* _The task_:
From top to bottom, reproduce the listing without a single change.

* _Material for the task_:
* * *
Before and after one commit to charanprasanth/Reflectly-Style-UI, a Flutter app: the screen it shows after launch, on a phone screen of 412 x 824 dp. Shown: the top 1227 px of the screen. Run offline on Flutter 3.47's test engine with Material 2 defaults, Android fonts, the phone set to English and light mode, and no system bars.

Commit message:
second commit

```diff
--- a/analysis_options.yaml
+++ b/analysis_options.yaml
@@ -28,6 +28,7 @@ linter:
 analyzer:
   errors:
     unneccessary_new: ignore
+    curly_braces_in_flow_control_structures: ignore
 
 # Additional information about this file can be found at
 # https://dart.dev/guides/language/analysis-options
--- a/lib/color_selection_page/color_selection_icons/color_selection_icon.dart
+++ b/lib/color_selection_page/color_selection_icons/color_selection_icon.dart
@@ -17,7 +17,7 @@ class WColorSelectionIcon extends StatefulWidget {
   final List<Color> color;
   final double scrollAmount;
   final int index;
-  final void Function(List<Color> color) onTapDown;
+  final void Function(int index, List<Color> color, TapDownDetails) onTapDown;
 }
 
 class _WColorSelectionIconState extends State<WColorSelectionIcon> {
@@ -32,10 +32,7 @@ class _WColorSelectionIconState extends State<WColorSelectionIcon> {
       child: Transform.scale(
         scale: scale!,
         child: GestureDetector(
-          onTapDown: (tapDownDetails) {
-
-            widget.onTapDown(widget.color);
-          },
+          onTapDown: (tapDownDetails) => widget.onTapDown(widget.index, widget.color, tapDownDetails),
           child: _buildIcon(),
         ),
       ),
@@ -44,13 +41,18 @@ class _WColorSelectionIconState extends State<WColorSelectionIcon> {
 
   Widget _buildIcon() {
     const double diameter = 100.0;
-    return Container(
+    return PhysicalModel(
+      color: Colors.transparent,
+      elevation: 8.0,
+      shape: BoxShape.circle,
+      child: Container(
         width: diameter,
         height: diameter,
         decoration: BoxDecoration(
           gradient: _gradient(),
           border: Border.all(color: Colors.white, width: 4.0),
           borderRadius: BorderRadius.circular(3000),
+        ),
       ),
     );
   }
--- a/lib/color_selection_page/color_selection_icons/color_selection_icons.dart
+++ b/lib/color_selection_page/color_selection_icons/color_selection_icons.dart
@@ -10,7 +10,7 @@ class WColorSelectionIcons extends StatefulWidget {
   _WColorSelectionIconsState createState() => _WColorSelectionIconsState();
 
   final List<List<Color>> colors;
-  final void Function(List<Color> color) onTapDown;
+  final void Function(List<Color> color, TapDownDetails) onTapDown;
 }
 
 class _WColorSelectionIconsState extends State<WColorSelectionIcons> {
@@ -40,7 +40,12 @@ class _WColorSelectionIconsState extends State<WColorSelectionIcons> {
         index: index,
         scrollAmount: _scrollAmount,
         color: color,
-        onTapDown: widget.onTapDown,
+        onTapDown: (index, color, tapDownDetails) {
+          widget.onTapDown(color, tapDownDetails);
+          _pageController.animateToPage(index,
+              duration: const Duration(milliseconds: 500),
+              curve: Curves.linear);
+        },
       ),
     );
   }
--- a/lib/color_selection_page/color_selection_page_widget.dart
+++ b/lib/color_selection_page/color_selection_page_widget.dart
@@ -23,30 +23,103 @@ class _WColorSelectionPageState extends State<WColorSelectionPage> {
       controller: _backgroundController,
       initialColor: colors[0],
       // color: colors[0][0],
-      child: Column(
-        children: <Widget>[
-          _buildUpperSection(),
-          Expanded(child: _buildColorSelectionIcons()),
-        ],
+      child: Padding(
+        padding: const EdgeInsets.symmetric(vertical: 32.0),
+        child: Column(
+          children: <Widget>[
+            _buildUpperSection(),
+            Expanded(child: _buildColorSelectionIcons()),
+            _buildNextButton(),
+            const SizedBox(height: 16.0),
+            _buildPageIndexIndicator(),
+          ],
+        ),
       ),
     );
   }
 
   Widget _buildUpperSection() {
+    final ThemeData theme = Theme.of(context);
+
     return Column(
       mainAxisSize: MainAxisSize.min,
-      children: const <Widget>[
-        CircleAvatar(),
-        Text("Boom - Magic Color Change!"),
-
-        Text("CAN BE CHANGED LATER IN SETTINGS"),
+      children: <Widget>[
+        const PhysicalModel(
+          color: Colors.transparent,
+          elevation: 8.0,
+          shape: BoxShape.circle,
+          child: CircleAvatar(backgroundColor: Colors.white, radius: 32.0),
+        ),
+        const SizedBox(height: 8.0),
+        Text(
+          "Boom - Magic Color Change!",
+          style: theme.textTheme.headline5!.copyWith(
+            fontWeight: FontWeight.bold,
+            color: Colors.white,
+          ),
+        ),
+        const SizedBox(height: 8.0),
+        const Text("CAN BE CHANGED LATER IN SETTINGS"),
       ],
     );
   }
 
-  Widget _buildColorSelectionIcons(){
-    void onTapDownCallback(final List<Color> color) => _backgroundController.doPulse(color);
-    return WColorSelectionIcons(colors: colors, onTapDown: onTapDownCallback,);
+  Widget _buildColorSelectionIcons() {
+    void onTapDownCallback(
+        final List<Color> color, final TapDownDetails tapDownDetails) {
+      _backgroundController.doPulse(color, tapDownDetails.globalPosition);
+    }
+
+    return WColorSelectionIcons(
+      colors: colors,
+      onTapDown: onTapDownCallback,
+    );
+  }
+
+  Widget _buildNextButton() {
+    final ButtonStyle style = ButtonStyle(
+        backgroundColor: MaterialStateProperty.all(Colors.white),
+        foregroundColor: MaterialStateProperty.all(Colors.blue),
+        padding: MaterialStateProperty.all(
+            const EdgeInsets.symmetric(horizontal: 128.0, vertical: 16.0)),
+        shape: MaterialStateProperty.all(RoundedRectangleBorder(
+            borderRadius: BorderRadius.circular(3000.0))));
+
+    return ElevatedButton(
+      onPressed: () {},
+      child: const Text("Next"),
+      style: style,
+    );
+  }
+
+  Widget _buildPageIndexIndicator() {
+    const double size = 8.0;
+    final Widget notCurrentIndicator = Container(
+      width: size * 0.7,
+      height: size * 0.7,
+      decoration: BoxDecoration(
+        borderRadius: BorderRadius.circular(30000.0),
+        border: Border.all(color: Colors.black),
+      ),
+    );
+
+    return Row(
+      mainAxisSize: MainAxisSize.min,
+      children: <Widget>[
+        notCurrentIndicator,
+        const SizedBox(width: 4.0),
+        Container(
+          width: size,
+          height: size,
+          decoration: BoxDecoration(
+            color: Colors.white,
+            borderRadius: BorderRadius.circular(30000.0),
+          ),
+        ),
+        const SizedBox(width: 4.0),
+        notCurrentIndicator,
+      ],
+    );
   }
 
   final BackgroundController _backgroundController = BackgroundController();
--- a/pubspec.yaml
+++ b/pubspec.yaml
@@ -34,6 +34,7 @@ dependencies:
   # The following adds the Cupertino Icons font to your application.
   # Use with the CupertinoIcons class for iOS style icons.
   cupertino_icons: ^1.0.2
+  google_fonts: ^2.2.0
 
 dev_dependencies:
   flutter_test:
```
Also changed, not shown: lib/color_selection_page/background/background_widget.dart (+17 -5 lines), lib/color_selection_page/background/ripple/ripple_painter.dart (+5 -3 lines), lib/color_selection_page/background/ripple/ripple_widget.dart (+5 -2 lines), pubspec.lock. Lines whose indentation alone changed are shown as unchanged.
* * *
* _Task answer_:
Before and after one commit to charanprasanth/Reflectly-Style-UI, a Flutter app: the screen it shows after launch, on a phone screen of 412 x 824 dp. Shown: the top 1227 px of the screen. Run offline on Flutter 3.47's test engine with Material 2 defaults, Android fonts, the phone set to English and light mode, and no system bars.

Commit message:
second commit

```diff
--- a/analysis_options.yaml
+++ b/analysis_options.yaml
@@ -28,6 +28,7 @@ linter:
 analyzer:
   errors:
     unneccessary_new: ignore
+    curly_braces_in_flow_control_structures: ignore
 
 # Additional information about this file can be found at
 # https://dart.dev/guides/language/analysis-options
--- a/lib/color_selection_page/color_selection_icons/color_selection_icon.dart
+++ b/lib/color_selection_page/color_selection_icons/color_selection_icon.dart
@@ -17,7 +17,7 @@ class WColorSelectionIcon extends StatefulWidget {
   final List<Color> color;
   final double scrollAmount;
   final int index;
-  final void Function(List<Color> color) onTapDown;
+  final void Function(int index, List<Color> color, TapDownDetails) onTapDown;
 }
 
 class _WColorSelectionIconState extends State<WColorSelectionIcon> {
@@ -32,10 +32,7 @@ class _WColorSelectionIconState extends State<WColorSelectionIcon> {
       child: Transform.scale(
         scale: scale!,
         child: GestureDetector(
-          onTapDown: (tapDownDetails) {
-
-            widget.onTapDown(widget.color);
-          },
+          onTapDown: (tapDownDetails) => widget.onTapDown(widget.index, widget.color, tapDownDetails),
           child: _buildIcon(),
         ),
       ),
@@ -44,13 +41,18 @@ class _WColorSelectionIconState extends State<WColorSelectionIcon> {
 
   Widget _buildIcon() {
     const double diameter = 100.0;
-    return Container(
+    return PhysicalModel(
+      color: Colors.transparent,
+      elevation: 8.0,
+      shape: BoxShape.circle,
+      child: Container(
         width: diameter,
         height: diameter,
         decoration: BoxDecoration(
           gradient: _gradient(),
           border: Border.all(color: Colors.white, width: 4.0),
           borderRadius: BorderRadius.circular(3000),
+        ),
       ),
     );
   }
--- a/lib/color_selection_page/color_selection_icons/color_selection_icons.dart
+++ b/lib/color_selection_page/color_selection_icons/color_selection_icons.dart
@@ -10,7 +10,7 @@ class WColorSelectionIcons extends StatefulWidget {
   _WColorSelectionIconsState createState() => _WColorSelectionIconsState();
 
   final List<List<Color>> colors;
-  final void Function(List<Color> color) onTapDown;
+  final void Function(List<Color> color, TapDownDetails) onTapDown;
 }
 
 class _WColorSelectionIconsState extends State<WColorSelectionIcons> {
@@ -40,7 +40,12 @@ class _WColorSelectionIconsState extends State<WColorSelectionIcons> {
         index: index,
         scrollAmount: _scrollAmount,
         color: color,
-        onTapDown: widget.onTapDown,
+        onTapDown: (index, color, tapDownDetails) {
+          widget.onTapDown(color, tapDownDetails);
+          _pageController.animateToPage(index,
+              duration: const Duration(milliseconds: 500),
+              curve: Curves.linear);
+        },
       ),
     );
   }
--- a/lib/color_selection_page/color_selection_page_widget.dart
+++ b/lib/color_selection_page/color_selection_page_widget.dart
@@ -23,30 +23,103 @@ class _WColorSelectionPageState extends State<WColorSelectionPage> {
       controller: _backgroundController,
       initialColor: colors[0],
       // color: colors[0][0],
-      child: Column(
-        children: <Widget>[
-          _buildUpperSection(),
-          Expanded(child: _buildColorSelectionIcons()),
-        ],
+      child: Padding(
+        padding: const EdgeInsets.symmetric(vertical: 32.0),
+        child: Column(
+          children: <Widget>[
+            _buildUpperSection(),
+            Expanded(child: _buildColorSelectionIcons()),
+            _buildNextButton(),
+            const SizedBox(height: 16.0),
+            _buildPageIndexIndicator(),
+          ],
+        ),
       ),
     );
   }
 
   Widget _buildUpperSection() {
+    final ThemeData theme = Theme.of(context);
+
     return Column(
       mainAxisSize: MainAxisSize.min,
-      children: const <Widget>[
-        CircleAvatar(),
-        Text("Boom - Magic Color Change!"),
-
-        Text("CAN BE CHANGED LATER IN SETTINGS"),
+      children: <Widget>[
+        const PhysicalModel(
+          color: Colors.transparent,
+          elevation: 8.0,
+          shape: BoxShape.circle,
+          child: CircleAvatar(backgroundColor: Colors.white, radius: 32.0),
+        ),
+        const SizedBox(height: 8.0),
+        Text(
+          "Boom - Magic Color Change!",
+          style: theme.textTheme.headline5!.copyWith(
+            fontWeight: FontWeight.bold,
+            color: Colors.white,
+          ),
+        ),
+        const SizedBox(height: 8.0),
+        const Text("CAN BE CHANGED LATER IN SETTINGS"),
       ],
     );
   }
 
-  Widget _buildColorSelectionIcons(){
-    void onTapDownCallback(final List<Color> color) => _backgroundController.doPulse(color);
-    return WColorSelectionIcons(colors: colors, onTapDown: onTapDownCallback,);
+  Widget _buildColorSelectionIcons() {
+    void onTapDownCallback(
+        final List<Color> color, final TapDownDetails tapDownDetails) {
+      _backgroundController.doPulse(color, tapDownDetails.globalPosition);
+    }
+
+    return WColorSelectionIcons(
+      colors: colors,
+      onTapDown: onTapDownCallback,
+    );
+  }
+
+  Widget _buildNextButton() {
+    final ButtonStyle style = ButtonStyle(
+        backgroundColor: MaterialStateProperty.all(Colors.white),
+        foregroundColor: MaterialStateProperty.all(Colors.blue),
+        padding: MaterialStateProperty.all(
+            const EdgeInsets.symmetric(horizontal: 128.0, vertical: 16.0)),
+        shape: MaterialStateProperty.all(RoundedRectangleBorder(
+            borderRadius: BorderRadius.circular(3000.0))));
+
+    return ElevatedButton(
+      onPressed: () {},
+      child: const Text("Next"),
+      style: style,
+    );
+  }
+
+  Widget _buildPageIndexIndicator() {
+    const double size = 8.0;
+    final Widget notCurrentIndicator = Container(
+      width: size * 0.7,
+      height: size * 0.7,
+      decoration: BoxDecoration(
+        borderRadius: BorderRadius.circular(30000.0),
+        border: Border.all(color: Colors.black),
+      ),
+    );
+
+    return Row(
+      mainAxisSize: MainAxisSize.min,
+      children: <Widget>[
+        notCurrentIndicator,
+        const SizedBox(width: 4.0),
+        Container(
+          width: size,
+          height: size,
+          decoration: BoxDecoration(
+            color: Colors.white,
+            borderRadius: BorderRadius.circular(30000.0),
+          ),
+        ),
+        const SizedBox(width: 4.0),
+        notCurrentIndicator,
+      ],
+    );
   }
 
   final BackgroundController _backgroundController = BackgroundController();
--- a/pubspec.yaml
+++ b/pubspec.yaml
@@ -34,6 +34,7 @@ dependencies:
   # The following adds the Cupertino Icons font to your application.
   # Use with the CupertinoIcons class for iOS style icons.
   cupertino_icons: ^1.0.2
+  google_fonts: ^2.2.0
 
 dev_dependencies:
   flutter_test:
```
Also changed, not shown: lib/color_selection_page/background/background_widget.dart (+17 -5 lines), lib/color_selection_page/background/ripple/ripple_painter.dart (+5 -3 lines), lib/color_selection_page/background/ripple/ripple_widget.dart (+5 -2 lines), pubspec.lock. Lines whose indentation alone changed are shown as unchanged.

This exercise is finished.